Where a line holds the word "length", count it, then give only the total for the entries below.

[Saved data entries]
================

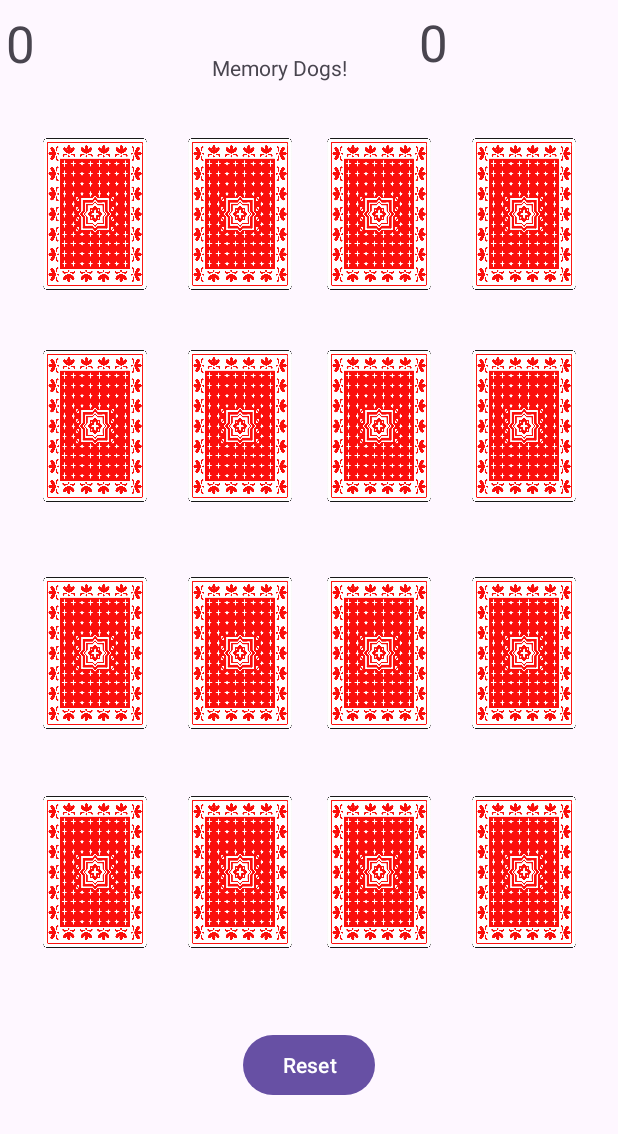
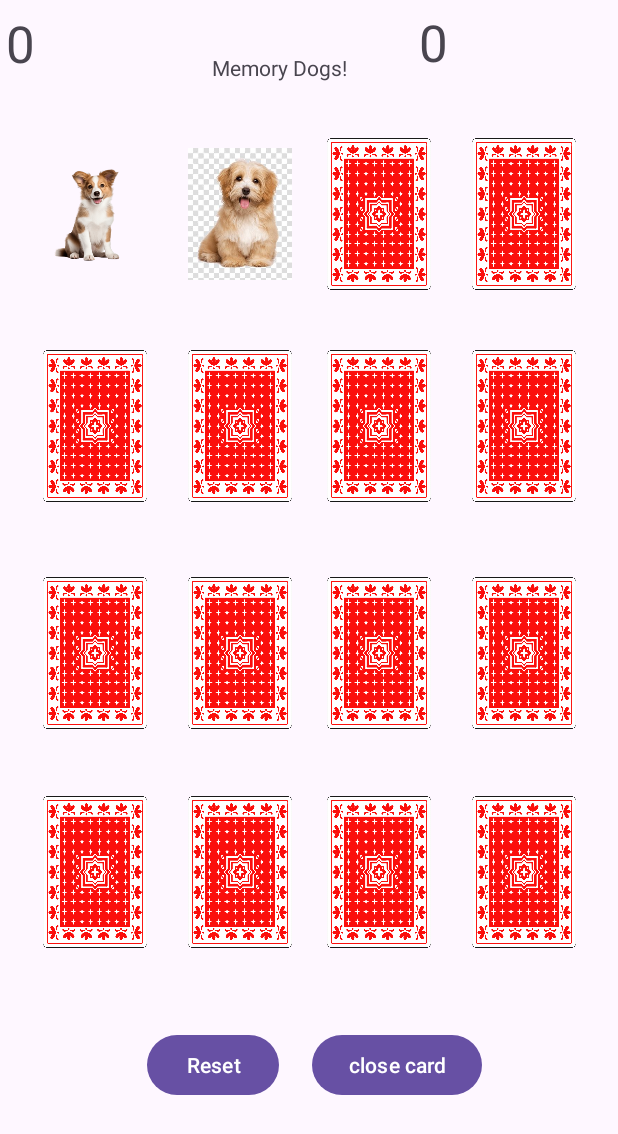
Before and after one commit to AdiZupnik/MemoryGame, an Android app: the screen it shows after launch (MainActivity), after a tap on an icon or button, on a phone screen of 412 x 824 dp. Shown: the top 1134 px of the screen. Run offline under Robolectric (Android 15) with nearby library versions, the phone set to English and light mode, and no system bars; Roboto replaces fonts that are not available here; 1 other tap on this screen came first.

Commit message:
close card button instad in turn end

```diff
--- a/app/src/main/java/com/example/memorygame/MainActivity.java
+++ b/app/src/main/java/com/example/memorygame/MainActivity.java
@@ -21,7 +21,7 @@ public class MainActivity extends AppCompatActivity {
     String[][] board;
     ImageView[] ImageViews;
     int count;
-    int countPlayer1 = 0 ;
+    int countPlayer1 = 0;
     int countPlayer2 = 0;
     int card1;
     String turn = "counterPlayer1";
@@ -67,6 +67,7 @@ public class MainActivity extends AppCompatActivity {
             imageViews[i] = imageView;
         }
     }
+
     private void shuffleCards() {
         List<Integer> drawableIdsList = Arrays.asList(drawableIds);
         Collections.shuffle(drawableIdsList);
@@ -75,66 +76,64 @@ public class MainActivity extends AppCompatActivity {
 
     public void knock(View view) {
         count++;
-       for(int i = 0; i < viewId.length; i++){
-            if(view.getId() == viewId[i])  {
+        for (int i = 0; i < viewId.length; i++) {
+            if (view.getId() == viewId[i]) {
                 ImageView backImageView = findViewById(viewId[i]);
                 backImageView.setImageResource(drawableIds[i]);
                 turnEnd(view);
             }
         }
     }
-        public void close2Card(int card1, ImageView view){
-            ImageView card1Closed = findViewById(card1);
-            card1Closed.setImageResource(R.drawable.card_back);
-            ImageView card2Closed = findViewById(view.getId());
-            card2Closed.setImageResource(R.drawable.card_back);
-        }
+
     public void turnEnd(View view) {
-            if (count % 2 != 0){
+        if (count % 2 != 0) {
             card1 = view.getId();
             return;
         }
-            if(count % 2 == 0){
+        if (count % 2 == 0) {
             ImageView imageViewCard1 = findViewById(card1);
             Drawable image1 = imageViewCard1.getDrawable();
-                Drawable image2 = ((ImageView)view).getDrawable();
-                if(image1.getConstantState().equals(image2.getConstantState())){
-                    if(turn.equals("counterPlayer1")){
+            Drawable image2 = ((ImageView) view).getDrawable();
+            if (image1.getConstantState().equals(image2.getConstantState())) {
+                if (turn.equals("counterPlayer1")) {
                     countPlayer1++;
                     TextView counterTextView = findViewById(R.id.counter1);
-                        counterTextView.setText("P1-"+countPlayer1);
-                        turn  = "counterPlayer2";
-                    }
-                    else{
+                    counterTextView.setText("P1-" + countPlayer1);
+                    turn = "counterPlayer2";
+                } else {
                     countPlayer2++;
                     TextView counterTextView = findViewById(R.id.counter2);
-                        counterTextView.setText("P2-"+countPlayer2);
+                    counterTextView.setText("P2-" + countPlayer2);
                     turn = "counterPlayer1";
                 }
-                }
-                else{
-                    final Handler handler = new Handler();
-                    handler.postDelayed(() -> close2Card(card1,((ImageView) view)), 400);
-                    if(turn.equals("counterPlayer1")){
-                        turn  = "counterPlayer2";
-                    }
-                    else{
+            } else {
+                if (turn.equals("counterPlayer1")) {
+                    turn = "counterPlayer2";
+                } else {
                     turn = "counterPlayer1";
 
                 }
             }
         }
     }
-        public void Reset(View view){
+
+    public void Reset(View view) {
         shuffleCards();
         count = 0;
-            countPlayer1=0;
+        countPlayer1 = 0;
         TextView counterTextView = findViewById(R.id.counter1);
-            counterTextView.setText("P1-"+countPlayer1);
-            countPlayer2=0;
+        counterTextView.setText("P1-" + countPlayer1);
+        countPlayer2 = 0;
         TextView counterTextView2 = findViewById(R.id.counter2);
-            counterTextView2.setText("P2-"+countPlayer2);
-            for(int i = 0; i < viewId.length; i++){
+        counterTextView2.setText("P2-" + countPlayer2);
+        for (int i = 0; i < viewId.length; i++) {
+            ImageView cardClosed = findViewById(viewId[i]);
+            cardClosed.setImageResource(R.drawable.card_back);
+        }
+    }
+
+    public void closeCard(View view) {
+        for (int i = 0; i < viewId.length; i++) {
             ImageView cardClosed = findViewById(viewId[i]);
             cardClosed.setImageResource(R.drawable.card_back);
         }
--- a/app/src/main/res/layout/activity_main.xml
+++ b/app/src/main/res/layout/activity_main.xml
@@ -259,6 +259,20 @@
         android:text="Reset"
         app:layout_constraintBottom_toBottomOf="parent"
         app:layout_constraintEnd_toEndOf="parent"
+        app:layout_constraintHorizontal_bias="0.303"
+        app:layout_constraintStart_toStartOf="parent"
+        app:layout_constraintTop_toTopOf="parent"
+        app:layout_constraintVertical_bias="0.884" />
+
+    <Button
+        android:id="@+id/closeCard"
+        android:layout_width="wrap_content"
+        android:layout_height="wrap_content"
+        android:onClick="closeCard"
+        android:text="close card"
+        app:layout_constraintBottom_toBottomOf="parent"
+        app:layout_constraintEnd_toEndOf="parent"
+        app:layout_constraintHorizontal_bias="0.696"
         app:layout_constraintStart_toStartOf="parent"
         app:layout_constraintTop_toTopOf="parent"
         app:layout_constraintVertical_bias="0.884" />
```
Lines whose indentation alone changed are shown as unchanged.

================

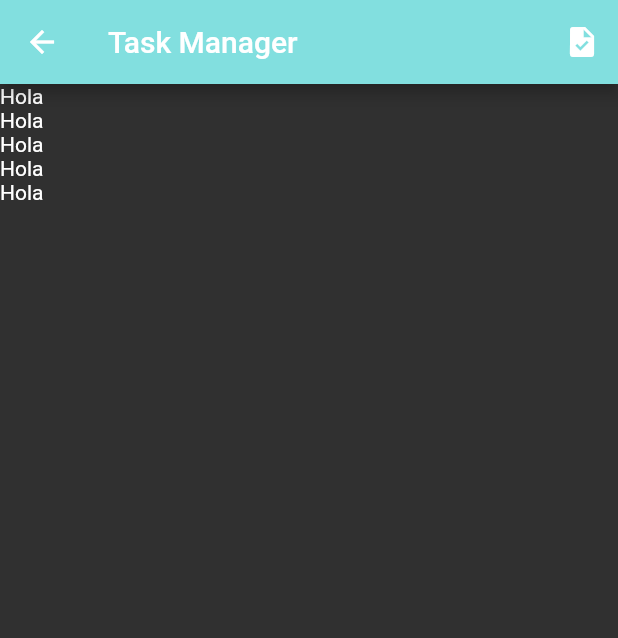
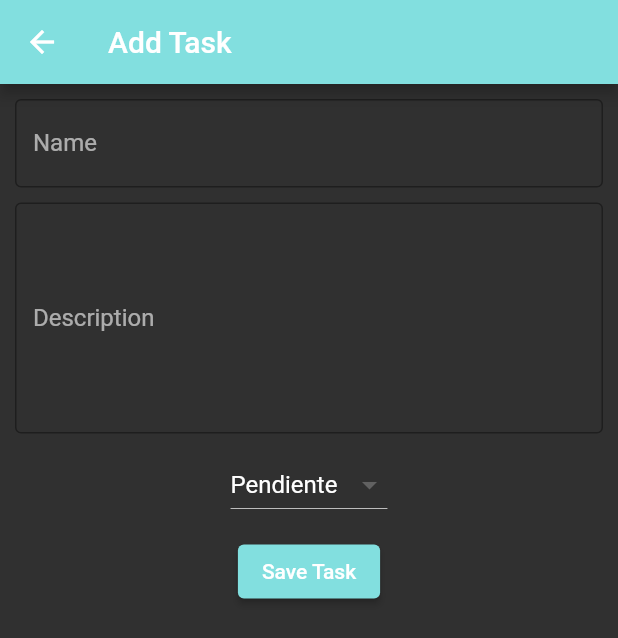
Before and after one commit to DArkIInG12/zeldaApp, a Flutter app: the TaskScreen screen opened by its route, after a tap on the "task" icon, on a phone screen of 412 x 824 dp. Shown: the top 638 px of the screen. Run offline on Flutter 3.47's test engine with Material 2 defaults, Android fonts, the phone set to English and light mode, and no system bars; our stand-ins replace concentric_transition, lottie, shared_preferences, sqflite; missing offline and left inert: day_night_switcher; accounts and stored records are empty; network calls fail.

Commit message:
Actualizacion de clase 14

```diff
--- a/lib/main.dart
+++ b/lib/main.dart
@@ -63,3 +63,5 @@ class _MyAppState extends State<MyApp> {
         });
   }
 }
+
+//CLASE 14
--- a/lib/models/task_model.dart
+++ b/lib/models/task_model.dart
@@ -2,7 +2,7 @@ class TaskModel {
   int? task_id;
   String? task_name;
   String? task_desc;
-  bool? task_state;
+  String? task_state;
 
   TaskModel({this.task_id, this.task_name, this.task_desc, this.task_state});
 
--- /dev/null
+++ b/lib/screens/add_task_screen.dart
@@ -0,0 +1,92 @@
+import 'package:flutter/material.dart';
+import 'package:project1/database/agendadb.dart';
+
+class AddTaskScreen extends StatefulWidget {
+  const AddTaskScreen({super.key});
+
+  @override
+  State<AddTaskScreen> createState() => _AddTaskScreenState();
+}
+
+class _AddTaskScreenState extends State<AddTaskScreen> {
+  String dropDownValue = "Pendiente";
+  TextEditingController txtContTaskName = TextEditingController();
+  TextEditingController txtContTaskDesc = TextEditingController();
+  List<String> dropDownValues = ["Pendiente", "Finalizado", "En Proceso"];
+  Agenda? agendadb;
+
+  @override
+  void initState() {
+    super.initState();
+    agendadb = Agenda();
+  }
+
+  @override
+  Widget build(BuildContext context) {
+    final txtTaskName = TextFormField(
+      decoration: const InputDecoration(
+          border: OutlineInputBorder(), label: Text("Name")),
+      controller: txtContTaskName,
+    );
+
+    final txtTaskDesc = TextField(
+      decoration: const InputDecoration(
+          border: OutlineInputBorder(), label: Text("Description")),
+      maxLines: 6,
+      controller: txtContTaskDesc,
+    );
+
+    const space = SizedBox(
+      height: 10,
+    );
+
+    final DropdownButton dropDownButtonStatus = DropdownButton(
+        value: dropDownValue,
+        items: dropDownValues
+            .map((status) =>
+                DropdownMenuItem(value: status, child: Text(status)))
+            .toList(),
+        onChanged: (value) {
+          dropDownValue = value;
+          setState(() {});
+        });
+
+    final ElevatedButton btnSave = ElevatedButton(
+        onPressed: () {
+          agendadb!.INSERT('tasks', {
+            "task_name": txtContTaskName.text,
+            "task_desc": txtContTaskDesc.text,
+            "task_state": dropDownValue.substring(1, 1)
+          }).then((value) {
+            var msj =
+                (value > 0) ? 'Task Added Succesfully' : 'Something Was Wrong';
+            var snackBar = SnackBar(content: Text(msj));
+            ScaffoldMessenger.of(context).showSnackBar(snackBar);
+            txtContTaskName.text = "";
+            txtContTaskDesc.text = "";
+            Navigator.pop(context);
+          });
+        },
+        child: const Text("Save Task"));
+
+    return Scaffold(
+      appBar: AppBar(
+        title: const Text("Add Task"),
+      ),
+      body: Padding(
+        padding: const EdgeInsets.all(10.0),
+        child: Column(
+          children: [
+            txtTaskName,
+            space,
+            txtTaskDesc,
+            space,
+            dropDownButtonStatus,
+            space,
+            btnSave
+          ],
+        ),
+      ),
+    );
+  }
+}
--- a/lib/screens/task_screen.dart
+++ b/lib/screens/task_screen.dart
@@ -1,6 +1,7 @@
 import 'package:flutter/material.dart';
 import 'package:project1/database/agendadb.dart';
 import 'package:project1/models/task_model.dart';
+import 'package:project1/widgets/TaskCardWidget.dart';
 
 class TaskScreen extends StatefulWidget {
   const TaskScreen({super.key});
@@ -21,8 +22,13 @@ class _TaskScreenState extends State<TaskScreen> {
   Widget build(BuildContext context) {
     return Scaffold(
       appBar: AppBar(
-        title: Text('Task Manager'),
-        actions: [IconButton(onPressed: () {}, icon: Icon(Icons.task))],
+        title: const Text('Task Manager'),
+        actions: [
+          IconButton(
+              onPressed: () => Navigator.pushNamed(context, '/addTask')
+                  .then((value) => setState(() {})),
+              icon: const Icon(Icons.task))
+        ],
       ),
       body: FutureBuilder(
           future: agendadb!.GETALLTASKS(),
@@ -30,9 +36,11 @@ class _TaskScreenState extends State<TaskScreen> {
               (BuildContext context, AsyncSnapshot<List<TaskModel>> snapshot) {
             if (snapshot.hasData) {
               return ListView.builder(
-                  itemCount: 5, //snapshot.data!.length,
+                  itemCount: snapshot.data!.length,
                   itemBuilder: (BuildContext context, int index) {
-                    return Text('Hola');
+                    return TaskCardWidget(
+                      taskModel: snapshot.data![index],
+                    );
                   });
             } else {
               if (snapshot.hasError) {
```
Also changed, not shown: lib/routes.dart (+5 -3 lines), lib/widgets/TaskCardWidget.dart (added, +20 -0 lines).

================

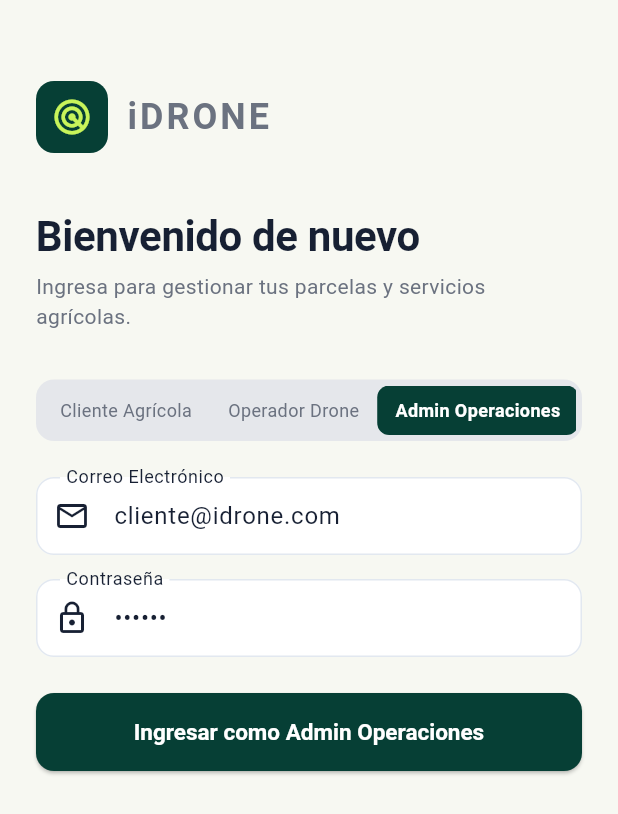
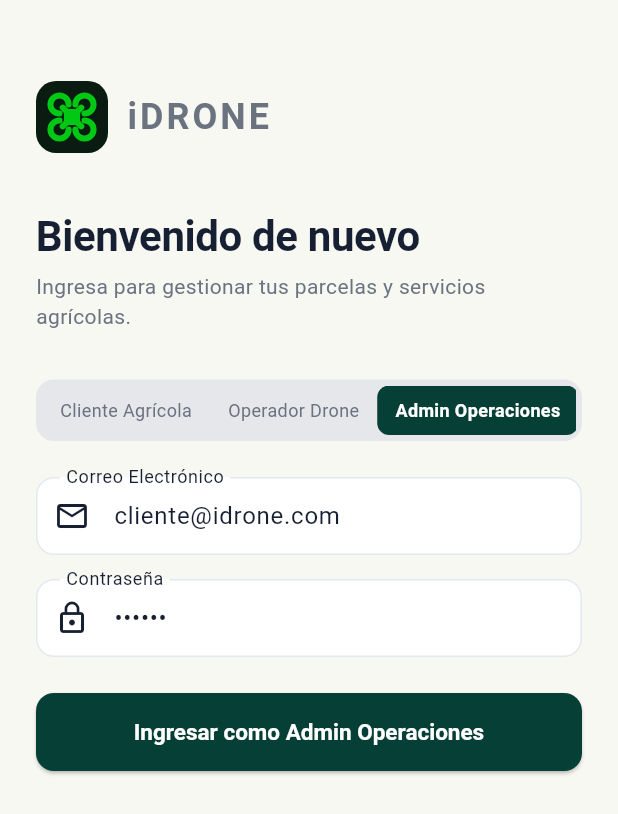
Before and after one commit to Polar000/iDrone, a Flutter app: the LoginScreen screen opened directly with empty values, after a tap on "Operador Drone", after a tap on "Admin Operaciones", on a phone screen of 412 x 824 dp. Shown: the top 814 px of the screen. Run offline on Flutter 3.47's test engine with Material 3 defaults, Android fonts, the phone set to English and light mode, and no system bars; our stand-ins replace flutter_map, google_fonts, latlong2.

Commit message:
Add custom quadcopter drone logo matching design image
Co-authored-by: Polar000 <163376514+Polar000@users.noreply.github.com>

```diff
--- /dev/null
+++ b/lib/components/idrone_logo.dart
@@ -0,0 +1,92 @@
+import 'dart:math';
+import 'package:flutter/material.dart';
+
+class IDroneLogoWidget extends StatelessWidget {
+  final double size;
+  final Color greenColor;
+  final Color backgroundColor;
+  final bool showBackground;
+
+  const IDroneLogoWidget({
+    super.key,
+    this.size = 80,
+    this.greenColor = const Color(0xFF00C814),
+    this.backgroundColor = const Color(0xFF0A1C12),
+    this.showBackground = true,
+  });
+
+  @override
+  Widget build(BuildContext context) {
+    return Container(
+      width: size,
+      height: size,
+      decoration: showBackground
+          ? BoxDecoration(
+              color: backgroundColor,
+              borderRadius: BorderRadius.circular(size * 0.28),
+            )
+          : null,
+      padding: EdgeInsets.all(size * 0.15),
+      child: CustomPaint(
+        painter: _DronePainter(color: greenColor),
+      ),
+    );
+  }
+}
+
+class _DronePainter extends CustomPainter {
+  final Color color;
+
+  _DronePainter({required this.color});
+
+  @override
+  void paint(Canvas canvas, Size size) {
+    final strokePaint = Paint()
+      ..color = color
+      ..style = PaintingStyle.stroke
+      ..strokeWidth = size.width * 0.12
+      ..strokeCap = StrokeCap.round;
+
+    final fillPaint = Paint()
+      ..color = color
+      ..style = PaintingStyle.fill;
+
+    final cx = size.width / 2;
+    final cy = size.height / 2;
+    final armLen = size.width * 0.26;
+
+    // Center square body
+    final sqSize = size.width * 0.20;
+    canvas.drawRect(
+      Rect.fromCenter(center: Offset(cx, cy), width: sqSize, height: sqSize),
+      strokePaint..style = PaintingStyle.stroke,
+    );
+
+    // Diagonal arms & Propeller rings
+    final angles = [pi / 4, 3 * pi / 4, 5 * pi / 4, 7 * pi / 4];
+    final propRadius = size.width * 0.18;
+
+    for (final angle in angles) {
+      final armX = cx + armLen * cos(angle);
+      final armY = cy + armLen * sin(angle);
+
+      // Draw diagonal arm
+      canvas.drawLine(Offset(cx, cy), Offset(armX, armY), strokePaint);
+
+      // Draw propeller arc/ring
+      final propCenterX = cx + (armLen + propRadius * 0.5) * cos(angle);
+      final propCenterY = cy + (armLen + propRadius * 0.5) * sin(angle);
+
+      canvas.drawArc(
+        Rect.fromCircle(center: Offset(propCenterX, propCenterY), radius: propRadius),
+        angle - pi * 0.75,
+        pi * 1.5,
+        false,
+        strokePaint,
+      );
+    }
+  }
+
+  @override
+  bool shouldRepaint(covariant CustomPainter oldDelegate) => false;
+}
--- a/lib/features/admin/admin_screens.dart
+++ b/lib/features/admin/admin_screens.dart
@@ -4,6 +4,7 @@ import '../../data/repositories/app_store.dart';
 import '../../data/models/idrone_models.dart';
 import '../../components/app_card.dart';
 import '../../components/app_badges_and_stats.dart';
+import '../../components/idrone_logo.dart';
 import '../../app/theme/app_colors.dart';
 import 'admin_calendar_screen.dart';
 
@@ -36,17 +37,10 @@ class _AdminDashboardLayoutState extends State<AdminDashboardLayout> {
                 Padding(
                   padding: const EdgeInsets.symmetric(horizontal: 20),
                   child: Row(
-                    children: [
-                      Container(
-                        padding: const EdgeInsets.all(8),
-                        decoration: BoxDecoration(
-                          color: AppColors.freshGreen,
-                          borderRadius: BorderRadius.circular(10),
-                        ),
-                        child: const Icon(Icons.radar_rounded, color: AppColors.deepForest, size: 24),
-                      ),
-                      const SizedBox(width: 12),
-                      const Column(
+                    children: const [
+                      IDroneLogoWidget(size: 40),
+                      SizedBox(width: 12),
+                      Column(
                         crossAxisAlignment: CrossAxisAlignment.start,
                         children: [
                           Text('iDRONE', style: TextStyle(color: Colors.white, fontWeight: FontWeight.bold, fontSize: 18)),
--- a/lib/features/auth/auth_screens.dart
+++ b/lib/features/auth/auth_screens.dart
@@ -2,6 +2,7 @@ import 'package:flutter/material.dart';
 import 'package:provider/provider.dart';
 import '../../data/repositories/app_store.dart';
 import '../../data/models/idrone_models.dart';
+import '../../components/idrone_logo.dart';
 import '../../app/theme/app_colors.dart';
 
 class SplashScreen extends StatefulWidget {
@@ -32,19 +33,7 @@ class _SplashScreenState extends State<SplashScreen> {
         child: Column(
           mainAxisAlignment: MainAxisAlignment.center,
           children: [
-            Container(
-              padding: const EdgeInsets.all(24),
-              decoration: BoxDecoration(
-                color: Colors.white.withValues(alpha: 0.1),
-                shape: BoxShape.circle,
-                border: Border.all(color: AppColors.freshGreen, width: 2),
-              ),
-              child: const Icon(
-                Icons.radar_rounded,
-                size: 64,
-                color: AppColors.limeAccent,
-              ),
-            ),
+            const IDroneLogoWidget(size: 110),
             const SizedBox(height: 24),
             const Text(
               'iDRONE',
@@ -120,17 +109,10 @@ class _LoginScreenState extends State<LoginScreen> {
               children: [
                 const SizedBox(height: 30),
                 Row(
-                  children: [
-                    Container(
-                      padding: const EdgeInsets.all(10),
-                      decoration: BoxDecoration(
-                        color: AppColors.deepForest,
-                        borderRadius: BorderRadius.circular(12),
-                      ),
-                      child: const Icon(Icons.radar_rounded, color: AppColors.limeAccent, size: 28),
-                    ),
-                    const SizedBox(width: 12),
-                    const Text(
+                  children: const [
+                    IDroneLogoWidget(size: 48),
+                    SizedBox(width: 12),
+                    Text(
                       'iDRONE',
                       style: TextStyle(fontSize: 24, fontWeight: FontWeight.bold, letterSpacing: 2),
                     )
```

================

### WRITTEN SOLUTION
7